1. Lee Westwood
2. Martin Kaymer
3. Tiger Woods
4. Graeme McDowell
5. Phil Mickelson
6. Paul Casey
7. Rory McIlroy
8. Steve Stricker
9. Luke Donald
10. Jim Furyk
For his part, McDowell wasn’t too interested in the weekly ups and downs of the rankings; he was more concerned about winning his poker game with Ian Poulter, Henrik Stenson and caddie Kenny Comboy, if McDowell's Twitter feed was any indication:
Poker update- I was chip leader for a long time but finished 2nd. My caddy Kenny Comboy took the loot. Henrik and Poults battled out for 3rdMcDowell also posted video of the game here. Sadly, no commentary from Gabe Kaplan. Human target practice helps Compton shoot 64 We had a lot of great story lines at the Northern Trust Open last week: 1. Aaron Baddeley’s return from the wilderness to win; 2. Fred Couples making another thrilling run on Tour at age 51; and 3. Vijay Singh getting his putting groove back. Still, Erik Compton’s 64 on Sunday might have had the best ending of all.
Compton, who’s had two heart transplants, made the field through a Monday qualifier and finished T25 after shooting a tournament low 64 on Sunday. SI Golf Plus contributor Stephanie Wei of WeiUnderPar caught up to Compton on the driving range Saturday as Compton was doing an unusual drill:
I noticed his caddie was standing in the line of fire … and catching the shots hit near him with a towel. I asked, "Did he give you the wrong yardage today or something?"Riviera’s seventh hole was end of the road for Fred Couples After his final round 73 at the Northern Trust Open, Fred Couples had no difficulty pinpointing where it all went wrong: his drive on the seventh hole, which landed way right on a bank covered in primeval-looking rough. Couples, who suffers from severe back pain, said he never hit another good shot after ripping his second shot on 7 out of the rough. He made a double-bogey 6 on the hole.
“No, I’m trying to figure out my yardages,” explained Compton. “I haven’t played in a while, so I don’t know my distances. I keep feeling like I’m going to fly the green.”
After about 20 balls, Compton switched clubs and hollered, “130!” His caddie walked back ten yards.
Compton also said he hasn’t been working with a swing coach in the last year, saying he’s just been “trying to get back to swing.”
“I’m trying to keep my arms closer to my body (through impact),” Compton said. “I think I’ve been pulling across (in my downswing) and the ball has been going left."

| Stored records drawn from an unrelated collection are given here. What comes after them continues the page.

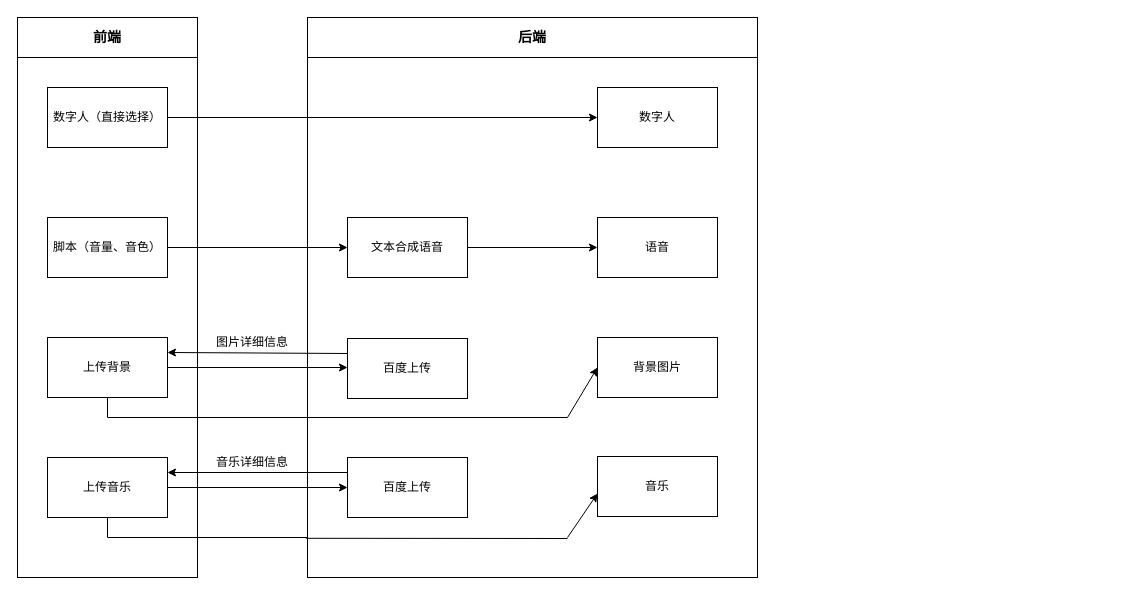
xccsoftware/bootStrap keeps this draw.io diagram as 数字人逻辑图.drawio. Above is the earlier version. Source tidied: cells renumbered, new cells numbered last; positions are measured from the earlier drawing's top-left corner, leaving out a move shared by most shapes. Both pictures are drawn from the tidied source at 100%, with x=0, y=0 at pixel (17, 17).
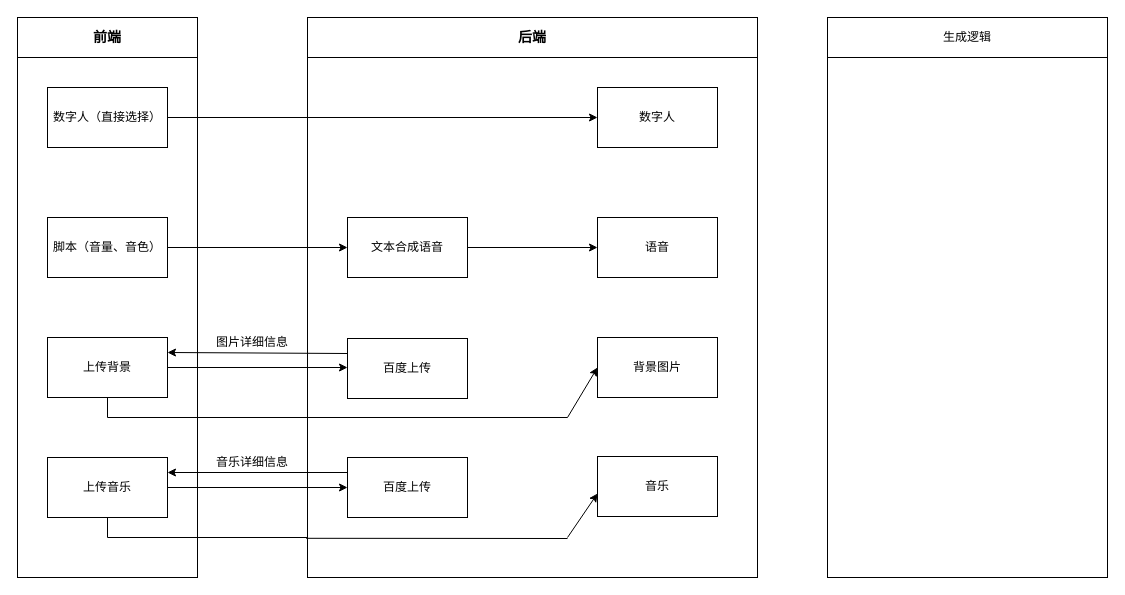
The same diagram, later.

Commit message (it also covers changes not shown here):
更新数字人逻辑图.drawio

Diff of the diagram source:
```diff
@@
+    <mxCell id="34" style="rounded=0;whiteSpace=wrap;html=1;" parent="1" vertex="1">
+      <mxGeometry x="810" width="280" height="560" as="geometry" />
+    </mxCell>
+    <mxCell id="35" value="生成逻辑" style="rounded=0;whiteSpace=wrap;html=1;" parent="1" vertex="1">
+      <mxGeometry x="810" width="280" height="40" as="geometry" />
+    </mxCell>
```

Q. What went wrong? FRED COUPLES: You know, I hit a poor shot on 6 and then drove it in that stuff on 7. We were lucky to find it. Then when I hit it out of there, I just didn't feel the same after that. I didn't really hurt myself, but I never hit a shot, and I just got it around. I mean, I couldn't hit an iron. I hit a few good drives, but I was like afraid to hit the ground, hitting it that hard out of that stuff. But again, I did get off to a good start, and that was where it ended. Q. Were you worried about that when you saw your ball and knew it was in there? FRED COUPLES: Well, I knew it wouldn't feel very good, but nothing bad happened, I just didn't feel at all. I started snap-hooking them and didn't hit it very far. I hit a drive on 18 and it didn't go anywhere, then I snap-hooked it on 9. I started getting outdriven by 20, 30 yards, and I did hit a couple good ones, but it just was rough. It's nothing bad, I'm not having any excuse. It's just after that point I never hit a shot.Tweet of the Day: From golf writer Geoff Shackelford on Kevin Na’s slower-than-a-Denny’s-waitress play at Riviera last week: @geoffshac: New Rule: If Your Caddy Is Plum-bobbing Your Putts, You're On The Wrong Tour: http://bit.ly/ijM4eu.